What is Role Clarity? The simplest way of describing role clarity ties back to the basic question of whether an organization can clearly describe the duties and responsibilities associated with a role and the accompanying baseline requirements that an individual needs to have in order to effectively perform the role. Creating and maintaining an environment that engenders role clarity has a number of positive impacts that directly impact the success of organizations. This article discusses five of the main positive outcomes for businesses if they effectively generate and manage role clarity.
Year over year we find that leaders from organizations of all sizes and industries share that employee and leadership development are among the top challenges that they face in their business. Is this true for you?
Globally, the workforce is getting older while also getting younger, creating the perfect conditions for leadership challenges. And that means, no matter where an employee works around the globe today, they probably work for an organization struggling to retain its talent. According to Deloitte’s Human Capital Trends 2016 report, 28% of companies reported weak or very weak leadership pipelines, only 7% believe they are “excellent” at building Millennial leaders and only 13% report they are “excellent” at building global leaders.
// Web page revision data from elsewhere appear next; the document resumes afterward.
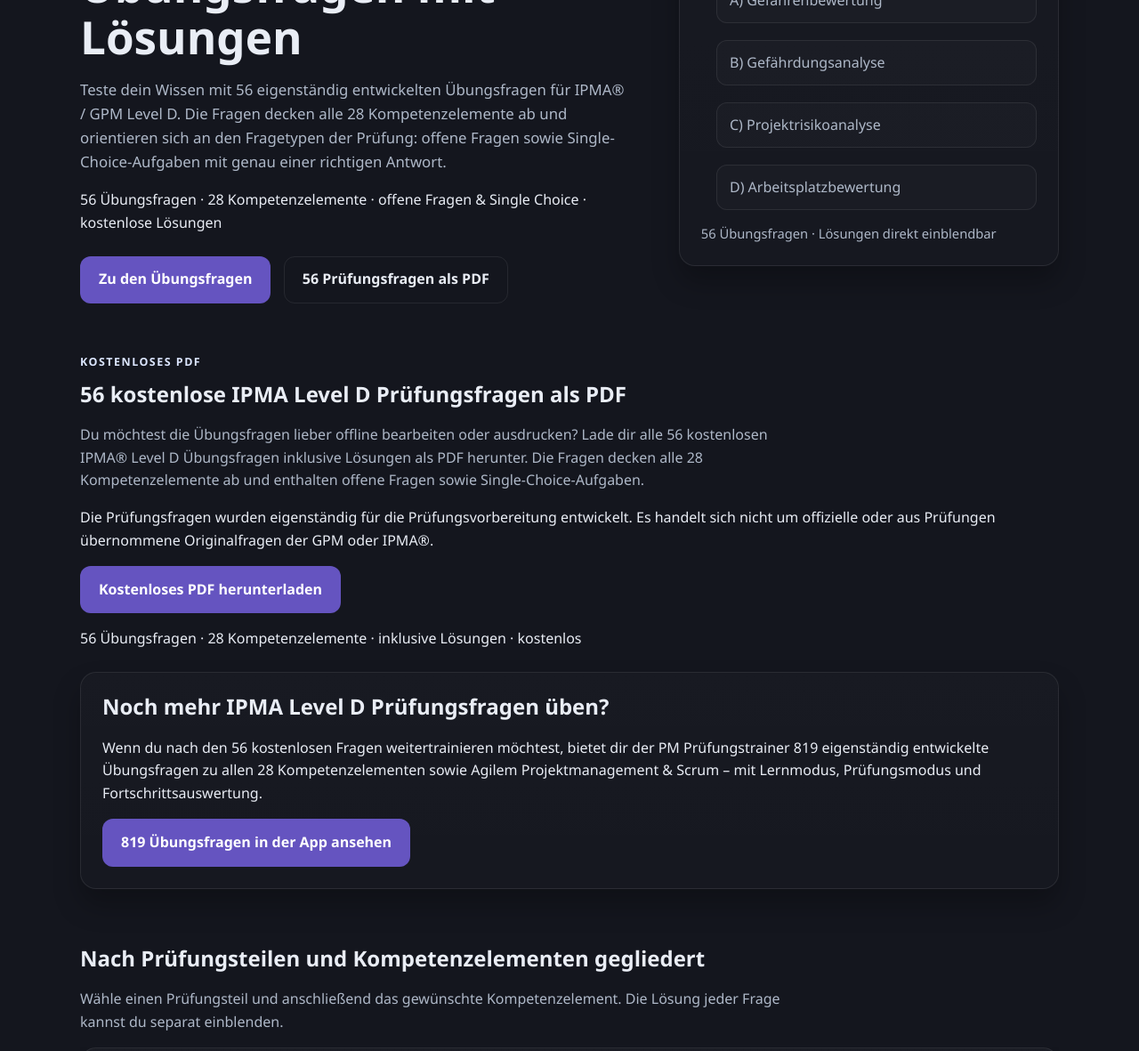
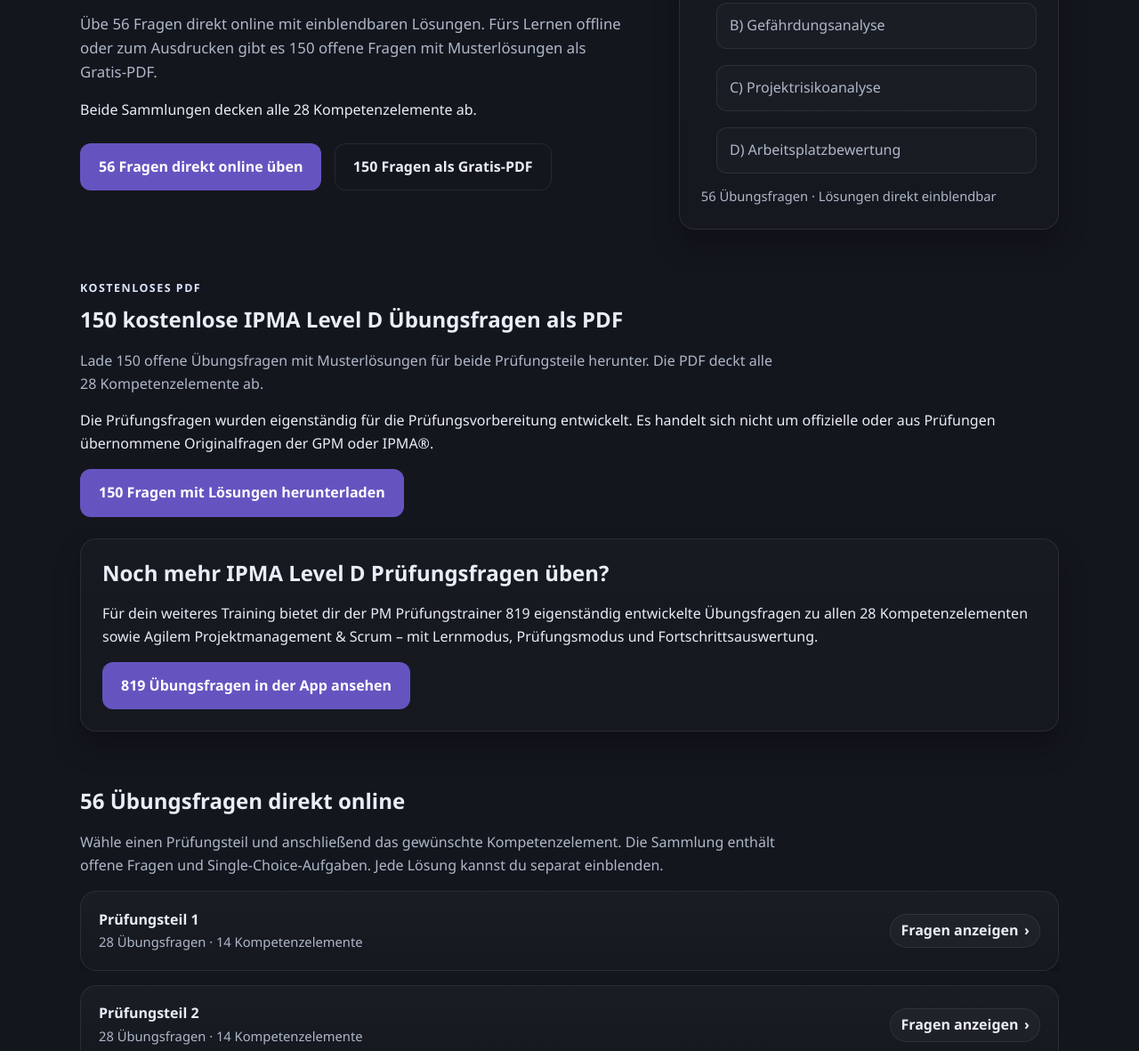
Before and after one commit to georgfr87-ux/pm-pruefungstrainer-website, a plain HTML site: page ipma-level-d-pruefungsfragen.html in a window 1280 px wide. Shown: the part 400-1581 px from the top of the page at 89% size. Drawn offline with Linux system fonts and the light colour scheme.

Commit message:
Add files via upload

```diff
--- a/ipma-level-d-pruefungsfragen.html
+++ b/ipma-level-d-pruefungsfragen.html
@@ -3,12 +3,12 @@
   <head>
     <meta charset="UTF-8" />
     <meta name="viewport" content="width=device-width, initial-scale=1.0" />
-    <title>IPMA Level D Prüfungsfragen mit Lösungen – 56 kostenlos</title>
-    <meta name="description" content="56 kostenlose IPMA Level D Prüfungsfragen mit Lösungen. Online üben oder als PDF herunterladen – offene Fragen und Single Choice zu allen 28 Kompetenzelementen." />
+    <title>IPMA Level D: Über 200 kostenlose Übungsfragen mit Lösungen</title>
+    <meta name="description" content="IPMA Level D kostenlos üben: 56 Fragen mit einblendbaren Lösungen direkt online und 150 offene Fragen mit Musterlösungen als Gratis-PDF." />
     <link rel="canonical" href="https://pm-pruefungstrainer.de/ipma-level-d-pruefungsfragen.html" />
     <meta property="og:type" content="website" />
-    <meta property="og:title" content="IPMA Level D Prüfungsfragen mit Lösungen – 56 kostenlos" />
-    <meta property="og:description" content="56 kostenlose IPMA Level D Prüfungsfragen mit Lösungen. Online üben oder als PDF herunterladen – offene Fragen und Single Choice zu allen 28 Kompetenzelementen." />
+    <meta property="og:title" content="IPMA Level D: Über 200 kostenlose Übungsfragen mit Lösungen" />
+    <meta property="og:description" content="IPMA Level D kostenlos üben: 56 Fragen mit einblendbaren Lösungen direkt online und 150 offene Fragen mit Musterlösungen als Gratis-PDF." />
     <meta property="og:url" content="https://pm-pruefungstrainer.de/ipma-level-d-pruefungsfragen.html" />
     <link rel="icon" type="image/x-icon" href="assets/images/favicon.ico" />
     <link rel="icon" type="image/png" href="assets/images/favicon.png" />
@@ -45,12 +45,12 @@
         <div class="container hero-grid">
           <div>
             <p class="eyebrow">IPMA LEVEL D PRÜFUNGSFRAGEN</p>
-            <h1>IPMA® Level D Prüfungsfragen: 56 kostenlose Übungsfragen mit Lösungen</h1>
-            <p class="lead">Teste dein Wissen mit 56 eigenständig entwickelten Übungsfragen für IPMA® / GPM Level D. Die Fragen decken alle 28 Kompetenzelemente ab und orientieren sich an den Fragetypen der Prüfung: offene Fragen sowie Single-Choice-Aufgaben mit genau einer richtigen Antwort.</p>
-            <p class="hero-facts">56 Übungsfragen · 28 Kompetenzelemente · offene Fragen &amp; Single Choice · kostenlose Lösungen</p>
+            <h1>Über 200 kostenlose Übungsfragen für IPMA® Level D</h1>
+            <p class="lead">Übe 56 Fragen direkt online mit einblendbaren Lösungen. Fürs Lernen offline oder zum Ausdrucken gibt es 150 offene Fragen mit Musterlösungen als Gratis-PDF.</p>
+            <p class="hero-facts">Beide Sammlungen decken alle 28 Kompetenzelemente ab.</p>
             <div class="cta-row">
-              <a href="#fragen" class="button button-primary">Zu den Übungsfragen</a>
-              <a href="downloads/ipma-level-d-pruefungsfragen-kostenlos.pdf" class="button button-secondary" download>56 Prüfungsfragen als PDF</a>
+              <a href="#fragen" class="button button-primary">56 Fragen direkt online üben</a>
+              <a href="#gratis-pdf" class="button button-secondary">150 Fragen als Gratis-PDF</a>
             </div>
           </div>
           <div class="panel hero-card hero-question-preview">
@@ -67,18 +67,17 @@
         </div>
       </section>
 
-      <section class="content-section">
+      <section id="gratis-pdf" class="content-section">
         <div class="container">
           <p class="eyebrow">KOSTENLOSES PDF</p>
-          <h2>56 kostenlose IPMA Level D Prüfungsfragen als PDF</h2>
-          <p class="section-intro">Du möchtest die Übungsfragen lieber offline bearbeiten oder ausdrucken? Lade dir alle 56 kostenlosen IPMA® Level D Übungsfragen inklusive Lösungen als PDF herunter. Die Fragen decken alle 28 Kompetenzelemente ab und enthalten offene Fragen sowie Single-Choice-Aufgaben.</p>
+          <h2>150 kostenlose IPMA Level D Übungsfragen als PDF</h2>
+          <p class="section-intro">Lade 150 offene Übungsfragen mit Musterlösungen für beide Prüfungsteile herunter. Die PDF deckt alle 28 Kompetenzelemente ab.</p>
           <p>Die Prüfungsfragen wurden eigenständig für die Prüfungsvorbereitung entwickelt. Es handelt sich nicht um offizielle oder aus Prüfungen übernommene Originalfragen der GPM oder IPMA®.</p>
-          <a href="downloads/ipma-level-d-pruefungsfragen-kostenlos.pdf" class="button button-primary" download>Kostenloses PDF herunterladen</a>
-          <p class="hero-facts">56 Übungsfragen · 28 Kompetenzelemente · inklusive Lösungen · kostenlos</p>
+          <a href="downloads/ipma-level-d-pruefungsfragen-kostenlos.pdf" class="button button-primary" download>150 Fragen mit Lösungen herunterladen</a>
 
           <div class="panel section-copy exam-training-info" style="margin-top:1.5rem;">
             <h2>Noch mehr IPMA Level D Prüfungsfragen üben?</h2>
-            <p>Wenn du nach den 56 kostenlosen Fragen weitertrainieren möchtest, bietet dir der PM Prüfungstrainer 819 eigenständig entwickelte Übungsfragen zu allen 28 Kompetenzelementen sowie Agilem Projektmanagement &amp; Scrum – mit Lernmodus, Prüfungsmodus und Fortschrittsauswertung.</p>
+            <p>Für dein weiteres Training bietet dir der PM Prüfungstrainer 819 eigenständig entwickelte Übungsfragen zu allen 28 Kompetenzelementen sowie Agilem Projektmanagement &amp; Scrum – mit Lernmodus, Prüfungsmodus und Fortschrittsauswertung.</p>
             <a href="app.html" class="button button-primary">819 Übungsfragen in der App ansehen</a>
           </div>
         </div>
@@ -86,8 +85,8 @@
 
       <section id="fragen" class="content-section">
         <div class="container">
-          <h2>Nach Prüfungsteilen und Kompetenzelementen gegliedert</h2>
-          <p class="section-intro">Wähle einen Prüfungsteil und anschließend das gewünschte Kompetenzelement. Die Lösung jeder Frage kannst du separat einblenden.</p>
+          <h2>56 Übungsfragen direkt online</h2>
+          <p class="section-intro">Wähle einen Prüfungsteil und anschließend das gewünschte Kompetenzelement. Die Sammlung enthält offene Fragen und Single-Choice-Aufgaben. Jede Lösung kannst du separat einblenden.</p>
 
           <details class="exam-part">
             <summary><span><strong>Prüfungsteil 1</strong><small>28 Übungsfragen · 14 Kompetenzelemente</small></span><span class="summary-action">Fragen anzeigen <span aria-hidden="true">›</span></span></summary>
@@ -227,7 +226,7 @@
         <div class="container">
           <div class="panel section-copy">
             <h2>Mit 819 Übungsfragen weitertrainieren</h2>
-            <p>Du möchtest nach den 56 kostenlosen Übungsfragen systematisch weitertrainieren? Der PM Prüfungstrainer bietet dir 819 Übungsfragen sowie Lernmodus, realistische Prüfungssimulationen, ausführliche Musterlösungen und Fortschrittsauswertung.</p>
+            <p>Du möchtest systematisch weitertrainieren? Der PM Prüfungstrainer bietet dir 819 Übungsfragen sowie Lernmodus, realistische Prüfungssimulationen, ausführliche Musterlösungen und Fortschrittsauswertung.</p>
             <ul class="feature-list">
               <li>819 Übungsfragen</li>
               <li>offene Fragen &amp; Single Choice</li>
```
Also changed, not shown: index.html (+2 -1 lines), ipma-level-d-pruefungsvorbereitung.html (+3 -3 lines).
From the workforce perspective, 63% of Millennials say their leadership skills are not being developed, and in the next year, 66% of employees from this same generation expect to leave their jobs.
As a consultant in the field of Human Resources, I am often approached for guidance on how to conduct a difficult conversation in the workplace. I’ve had COO’s come to talk through how to share with their CEO (and boss!) that their contributions in staff meetings are negatively impacting employee morale and undermining their position as COO. I’ve had employees come to me and ask how to talk to their manager about why they feel overwhelmed and underpaid in their role. I’ve had friends call me up and ask about best practices for approaching their manager to let them know they will be resigning from their position. These topics, along with a number of other topics in the workplace, are never an easy conversation to approach and I have found myself consistently providing the following advice in each scenario. Added bonus, these tips apply to those not-so-easy conversations at home as well!
A few things have been going through my mind recently: Football, Leadership and Performance Management. While these three topics sound disjointed, hang on for the ride – there is a touchdown at the end of this!
The job market is slowly but surely recovering from the 2007-2009 recession. As hiring increases across the United States, more and more people are leaving their jobs voluntarily. In fact, according to the Federal Bureau of Labor Statistics, since the recession, the number of voluntary separations has increased by 49 percent. So, how can you as an employer stop or reduce this significantly increasing voluntary turnover? One answer is by analyzing the reasons that employees are leaving. This can be done through an exit interview, ensuring that there is a conversation and not just an automated questionnaire. The difficult part once you have found out why employees are leaving, is to address the issues and come up with long-term solutions.